- INSTRUCTIONS TO FOLLOW -
Your job is to retype all of the data word for word, leaving every image out.
###
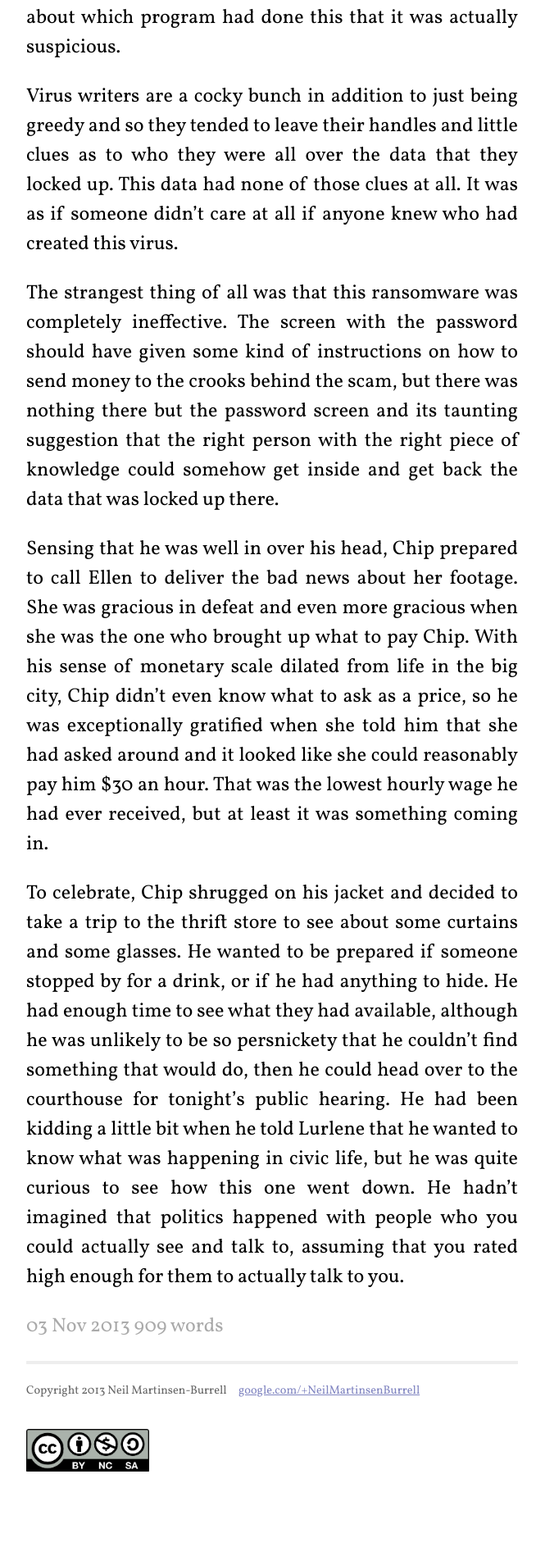
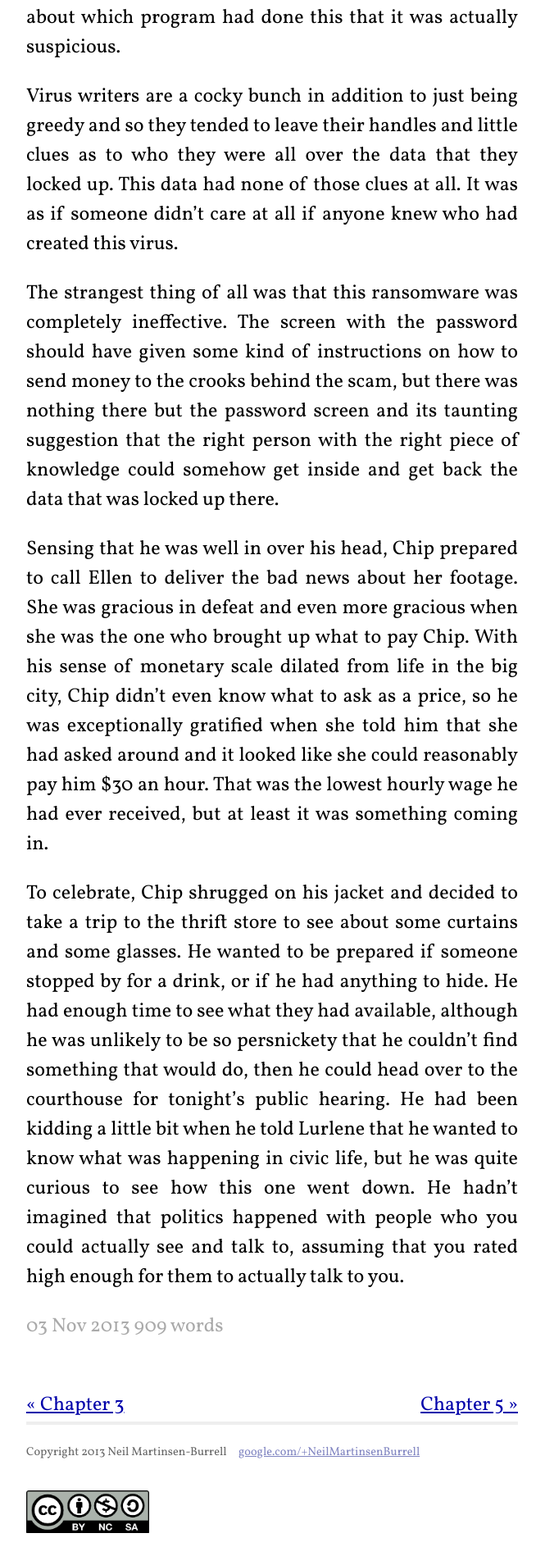
Before and after one commit to neilmb/nanowrimo2013, a Jekyll site: the page built from _posts/2013-11-03-chapter4.md, in a window 1280 px wide. Shown: the part 2214-4112 px from the top of the page at 82% size, without its empty margins (308-973 px from the left). Built offline with Jekyll 4.4.1, drawn with Linux system fonts in a browser that asks for light colours; Markdown is read by kramdown in place of the engine named in the settings; before the commit the page ends 4038 px from its top, so only the background shows below that.

Commit message:
next/previous chapter links

```diff
--- a/_layouts/post.html
+++ b/_layouts/post.html
@@ -5,10 +5,24 @@
 
 <div class="post">
 {{ content }}
+<p class="meta">{{ page.date | date_to_string }} {{page.content | number_of_words}} words</p>
+
+<div id="page-navigation">
+        <div class="clear">&nbsp;</div>
+        <div class="left">
+        {% if page.previous.url %}
+                <a href="{{page.previous.url}}" title="Previous Chapter:
+{{page.previous.title}}">&laquo; {{page.previous.title}}</a>
+        {% endif %}
+        </div>
+
+        <div class="right">
+        {% if page.next.url %}
+                <a href="{{page.next.url}}" title="Next Chapter:
+{{page.next.title}}">{{page.next.title}} &raquo; </a>
+        {% endif %}
+        </div>
+        <div class="clear">&nbsp;</div>
 </div>
 
-<p class="meta">{{ page.date | date_to_string }} {{page.content | number_of_words}} words</p>
-
-{% if post.next %}
-<p><a href="{{post.next.url}}"> &raquo; {{post.next.title}} </a>
-{% endif %}
+</div>
--- a/css/main.css
+++ b/css/main.css
@@ -33,6 +33,9 @@
 a         { color: #00a; }
 a:hover   { color: #000; }
 a:visited { color: #a0a; }
+
+.right { float: right; }
+.left {float: left; }
 
 /*****************************************************************************/
 /*
```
###
- OUTPUT FOR THIS EXERCISE -
Before and after one commit to neilmb/nanowrimo2013, a Jekyll site: the page built from _posts/2013-11-03-chapter4.md, in a window 1280 px wide. Shown: the part 2214-4112 px from the top of the page at 82% size, without its empty margins (308-973 px from the left). Built offline with Jekyll 4.4.1, drawn with Linux system fonts in a browser that asks for light colours; Markdown is read by kramdown in place of the engine named in the settings; before the commit the page ends 4038 px from its top, so only the background shows below that.

Commit message:
next/previous chapter links

```diff
--- a/_layouts/post.html
+++ b/_layouts/post.html
@@ -5,10 +5,24 @@
 
 <div class="post">
 {{ content }}
+<p class="meta">{{ page.date | date_to_string }} {{page.content | number_of_words}} words</p>
+
+<div id="page-navigation">
+        <div class="clear">&nbsp;</div>
+        <div class="left">
+        {% if page.previous.url %}
+                <a href="{{page.previous.url}}" title="Previous Chapter:
+{{page.previous.title}}">&laquo; {{page.previous.title}}</a>
+        {% endif %}
+        </div>
+
+        <div class="right">
+        {% if page.next.url %}
+                <a href="{{page.next.url}}" title="Next Chapter:
+{{page.next.title}}">{{page.next.title}} &raquo; </a>
+        {% endif %}
+        </div>
+        <div class="clear">&nbsp;</div>
 </div>
 
-<p class="meta">{{ page.date | date_to_string }} {{page.content | number_of_words}} words</p>
-
-{% if post.next %}
-<p><a href="{{post.next.url}}"> &raquo; {{post.next.title}} </a>
-{% endif %}
+</div>
--- a/css/main.css
+++ b/css/main.css
@@ -33,6 +33,9 @@
 a         { color: #00a; }
 a:hover   { color: #000; }
 a:visited { color: #a0a; }
+
+.right { float: right; }
+.left {float: left; }
 
 /*****************************************************************************/
 /*
```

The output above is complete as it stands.